## YOUR OBJECTIVE
Give back the data below word for word. Any image in it should be left out.

Version difference data
——————

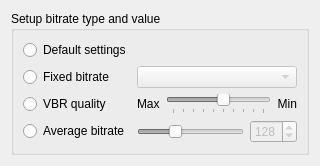
Qt form apps/zxtune-qt/ui/conversion/mp3_settings.ui (vitamin-caig/zxtune) before a commit.
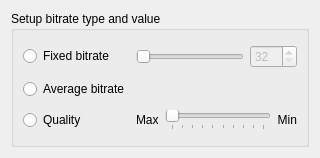
The same form after that commit.

What changed in the file:
```diff
--- a/apps/zxtune-qt/ui/conversion/mp3_settings.ui
+++ b/apps/zxtune-qt/ui/conversion/mp3_settings.ui
@@ -20,17 +20,17 @@
       <string>Setup bitrate type and value</string>
      </property>
      <layout class="QGridLayout" name="gridLayout">
-      <item row="1" column="0">
+      <item row="0" column="0">
        <widget class="QRadioButton" name="selectCBR">
         <property name="text">
          <string>Fixed bitrate</string>
         </property>
        </widget>
       </item>
-      <item row="5" column="1">
-       <layout class="QHBoxLayout" name="abrLayout">
+      <item row="0" column="1">
+       <layout class="QHBoxLayout" name="bitrateLayout">
         <item>
-         <widget class="QSlider" name="abrBitrate">
+         <widget class="QSlider" name="bitrateValue">
           <property name="enabled">
            <bool>false</bool>
           </property>
@@ -40,54 +40,48 @@
           <property name="maximum">
            <number>320</number>
           </property>
-          <property name="value">
-           <number>128</number>
-          </property>
           <property name="orientation">
            <enum>Qt::Horizontal</enum>
           </property>
          </widget>
         </item>
         <item>
-         <widget class="QSpinBox" name="abrValue">
-          <property name="enabled">
-           <bool>false</bool>
-          </property>
+         <widget class="QSpinBox" name="bitratePrecise">
           <property name="sizePolicy">
            <sizepolicy hsizetype="Maximum" vsizetype="Fixed">
             <horstretch>0</horstretch>
             <verstretch>0</verstretch>
            </sizepolicy>
           </property>
+          <property name="enabled">
+           <bool>false</bool>
+          </property>
           <property name="minimum">
            <number>32</number>
           </property>
           <property name="maximum">
            <number>320</number>
           </property>
-          <property name="value">
-           <number>128</number>
-          </property>
          </widget>
         </item>
        </layout>
       </item>
-      <item row="5" column="0">
+      <item row="1" column="0">
        <widget class="QRadioButton" name="selectABR">
         <property name="text">
          <string>Average bitrate</string>
         </property>
        </widget>
       </item>
-      <item row="3" column="0">
-       <widget class="QRadioButton" name="selectVBR">
+      <item row="2" column="0">
+       <widget class="QRadioButton" name="selectQuality">
         <property name="text">
-         <string>VBR quality</string>
+         <string>Quality</string>
         </property>
        </widget>
       </item>
-      <item row="3" column="1">
-       <layout class="QHBoxLayout" name="vbrLayout">
+      <item row="2" column="1">
+       <layout class="QHBoxLayout" name="qualityLayout">
         <item>
          <widget class="QLabel" name="maxVBR">
           <property name="text">
@@ -106,9 +100,6 @@
           <property name="maximum">
            <number>9</number>
           </property>
-          <property name="value">
-           <number>5</number>
-          </property>
           <property name="orientation">
            <enum>Qt::Horizontal</enum>
           </property>
@@ -132,23 +123,6 @@
         </item>
        </layout>
       </item>
-      <item row="1" column="1">
-       <widget class="QComboBox" name="bitrateValue">
-        <property name="enabled">
-         <bool>false</bool>
-        </property>
-        <property name="currentIndex">
-         <number>-1</number>
-        </property>
-       </widget>
-      </item>
-      <item row="0" column="0">
-       <widget class="QRadioButton" name="selectDefault">
-        <property name="text">
-         <string>Default settings</string>
-        </property>
-       </widget>
-      </item>
      </layout>
     </widget>
    </item>
```
Left out of the diff: 106 changed lines with no effect on the pictures.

——————

## SOLUTION TO THIS EXERCISE
Qt form apps/zxtune-qt/ui/conversion/mp3_settings.ui (vitamin-caig/zxtune) before a commit.
The same form after that commit.

What changed in the file:
```diff
--- a/apps/zxtune-qt/ui/conversion/mp3_settings.ui
+++ b/apps/zxtune-qt/ui/conversion/mp3_settings.ui
@@ -20,17 +20,17 @@
       <string>Setup bitrate type and value</string>
      </property>
      <layout class="QGridLayout" name="gridLayout">
-      <item row="1" column="0">
+      <item row="0" column="0">
        <widget class="QRadioButton" name="selectCBR">
         <property name="text">
          <string>Fixed bitrate</string>
         </property>
        </widget>
       </item>
-      <item row="5" column="1">
-       <layout class="QHBoxLayout" name="abrLayout">
+      <item row="0" column="1">
+       <layout class="QHBoxLayout" name="bitrateLayout">
         <item>
-         <widget class="QSlider" name="abrBitrate">
+         <widget class="QSlider" name="bitrateValue">
           <property name="enabled">
            <bool>false</bool>
           </property>
@@ -40,54 +40,48 @@
           <property name="maximum">
            <number>320</number>
           </property>
-          <property name="value">
-           <number>128</number>
-          </property>
           <property name="orientation">
            <enum>Qt::Horizontal</enum>
           </property>
          </widget>
         </item>
         <item>
-         <widget class="QSpinBox" name="abrValue">
-          <property name="enabled">
-           <bool>false</bool>
-          </property>
+         <widget class="QSpinBox" name="bitratePrecise">
           <property name="sizePolicy">
            <sizepolicy hsizetype="Maximum" vsizetype="Fixed">
             <horstretch>0</horstretch>
             <verstretch>0</verstretch>
            </sizepolicy>
           </property>
+          <property name="enabled">
+           <bool>false</bool>
+          </property>
           <property name="minimum">
            <number>32</number>
           </property>
           <property name="maximum">
            <number>320</number>
           </property>
-          <property name="value">
-           <number>128</number>
-          </property>
          </widget>
         </item>
        </layout>
       </item>
-      <item row="5" column="0">
+      <item row="1" column="0">
        <widget class="QRadioButton" name="selectABR">
         <property name="text">
          <string>Average bitrate</string>
         </property>
        </widget>
       </item>
-      <item row="3" column="0">
-       <widget class="QRadioButton" name="selectVBR">
+      <item row="2" column="0">
+       <widget class="QRadioButton" name="selectQuality">
         <property name="text">
-         <string>VBR quality</string>
+         <string>Quality</string>
         </property>
        </widget>
       </item>
-      <item row="3" column="1">
-       <layout class="QHBoxLayout" name="vbrLayout">
+      <item row="2" column="1">
+       <layout class="QHBoxLayout" name="qualityLayout">
         <item>
          <widget class="QLabel" name="maxVBR">
           <property name="text">
@@ -106,9 +100,6 @@
           <property name="maximum">
            <number>9</number>
           </property>
-          <property name="value">
-           <number>5</number>
-          </property>
           <property name="orientation">
            <enum>Qt::Horizontal</enum>
           </property>
@@ -132,23 +123,6 @@
         </item>
        </layout>
       </item>
-      <item row="1" column="1">
-       <widget class="QComboBox" name="bitrateValue">
-        <property name="enabled">
-         <bool>false</bool>
-        </property>
-        <property name="currentIndex">
-         <number>-1</number>
-        </property>
-       </widget>
-      </item>
-      <item row="0" column="0">
-       <widget class="QRadioButton" name="selectDefault">
-        <property name="text">
-         <string>Default settings</string>
-        </property>
-       </widget>
-      </item>
      </layout>
     </widget>
    </item>
```
Left out of the diff: 106 changed lines with no effect on the pictures.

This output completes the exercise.